From the outset, Polanski creates neat visual ruses to reveal a strength or weakness: the youth’s display of agility as he shinnies unexpectedly up the mast, for example, sends an erotic message to the wife. Much has been written about the phallic symbolism of the hunting knife carried by the youth. The knife lurks not merely as a sign of virility, but also as a metaphor for psychological force in the duel between the two men for the attentions of the woman. Polanski’s rare gift for trapping emotions in imagery rather than exclusively via dialogue aligned him with a fresh, more subtle brand of cinema that swept through Europe in the early 1960s––with Michelangelo Antonioni, Claude Chabrol, Louis Malle, and with Central European directors like Miklos Jancso, Jan Nemec, and Ewald Schorm.
Cowie’s essay is worth reading in whole and can be found here on Criterion’s site.
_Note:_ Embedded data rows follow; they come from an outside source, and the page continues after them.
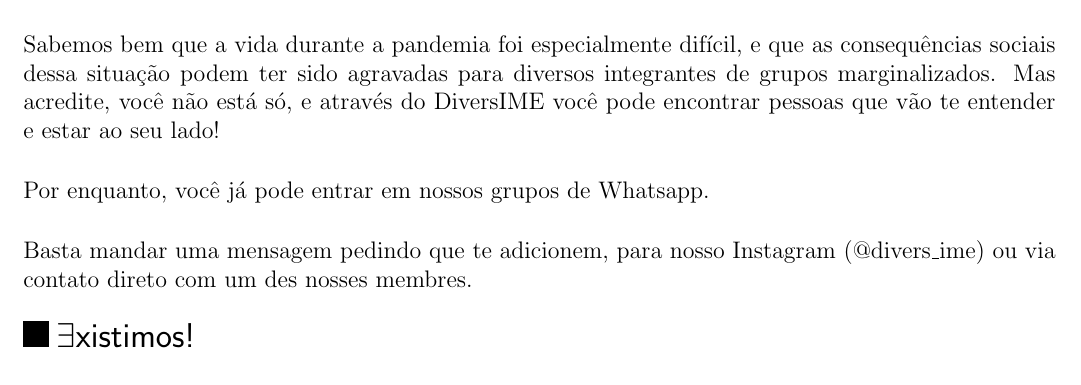
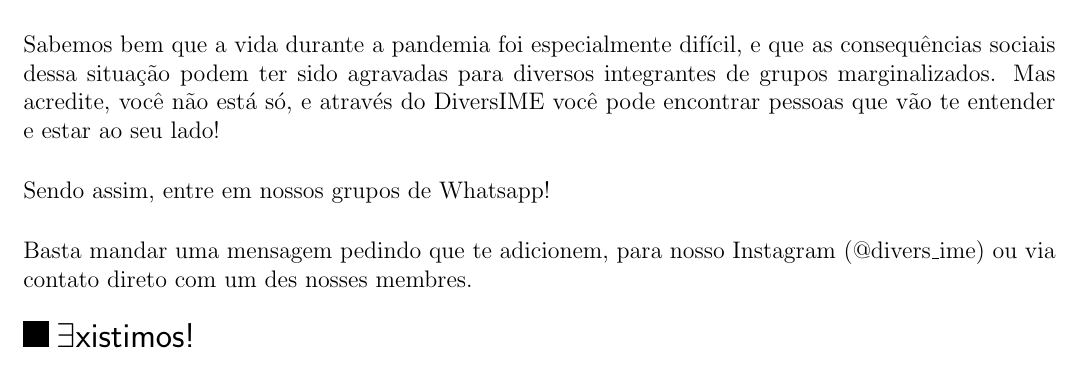
Before and after one commit to Kazuo256/guiadobixo, a LaTeX document (src/GuiaDoBixo.tex, which reads src/diversime.tex): part of page 67 of 119, cut so that both start at the same text. Compiled offline with pdfLaTeX.

Commit message:
Mudando "por enquanto" para "sendo assim"

```diff
--- a/src/diversime.tex
+++ b/src/diversime.tex
@@ -19,7 +19,7 @@ consequências sociais dessa situação podem ter sido agravadas para diversos i
 de grupos marginalizados. Mas acredite, você não está só, e através do DiversIME
 você pode encontrar pessoas que vão te entender e estar ao seu lado!
 
-Por enquanto, você já pode entrar em nossos grupos de Whatsapp.
+Sendo assim, entre em nossos grupos de Whatsapp!
 
 Basta mandar uma mensagem pedindo que te adicionem, para nosso Instagram
 (@divers$\_$ime) ou via contato direto com um des nosses membres.
```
Another great Atlantic piece (this one by Scott Meslow) on Richard Matheson (famed script-writer of numerous Twilight Zone, Night Stalker, Night Gallery, and Star Trek episodes as well as a pile of hardboiled and s/f short stories and novels, including the popular I Am Legend) and his deserved place in the history books.
“Steel” may not hold up particularly well, but Matheson’s contributions to The Twilight Zoneshouldn’t be denied: He wrote 14 scripts during the show’s original run, including all-time classic “Nightmare at 20,000 Feet,” which starred William Shatner at his hammy best. During the 1960s and 1970s, when the science fiction and horror genres were still in their television infancy, Matheson’s contributions included episodes of Star Trek, Night Gallery, and the first two televised appearances ofKolchak: The Night Stalker.
Over at the Atlantic, Scott Beauchamp has an amazing post detailing changing trends in s/f book covers.
The phrase “pulp sci-fi” conjures images of rockets and men with ray guns landing on distant planets. That wouldn’t necessarily be wrong, but the classic images associated with science fiction literature usually refer to the Golden Age of sci-fi: the magazine-dominated epoch lasting roughly from the 1920s until the 1950s, when graphic artists like Frank R. Paul and Hugo Gernsback set the standard for speculative fiction cover art. Fun, simple, and very literal in its connection to the story that it accompanies, that kind of art was generally intended for a younger audience. But sci-fi cover illustrations evolved after the 1950s in near parallel with the other changes that transformed America in that time.
Laura Gemser as a snake dancer and kept woman. Jack Palance as a naive businessman with a passion for snakes. Gabriele Tinti as a sleazy, sadist. All appear in Joe D’Amato’s very twisted, very dark Euro-sex-thriller Eva Nera set in Hong Kong.
The plot is straightforward enough–Palance becomes infatuated with Gemser after seeing her dance at a club and proposes that she live with him and his large collection of poisonous snakes on a no-strings-attached basis. After moving in, Gemser finds little to like about the somewhat creepy Palance and takes on a lesbian lover. Tinti reveals that when is not managing Palance’s business affairs, he prefers acting the voyeur and letting poisonous snakes loose to bite women. Tinti goes too far when his antics result in the death of Gemser’s lover. Gemser plots her revenge.
The film is unabashedly sleazy–expect lots of gratuitous nudity and violence. However, boring it is not. Palance is simply demented in this one (watch for the scene where he coos over his snakes all the while wearing a too good to be true Mr. Rogers-style sweater). Gemser’s character is surprisingly independent and strong–she’s no pushover. Tinti’s death, which I won’t spoil, is particularly inspired. If you can track it down and have a taste for over-the-top 70s Italian exploitation, check it out.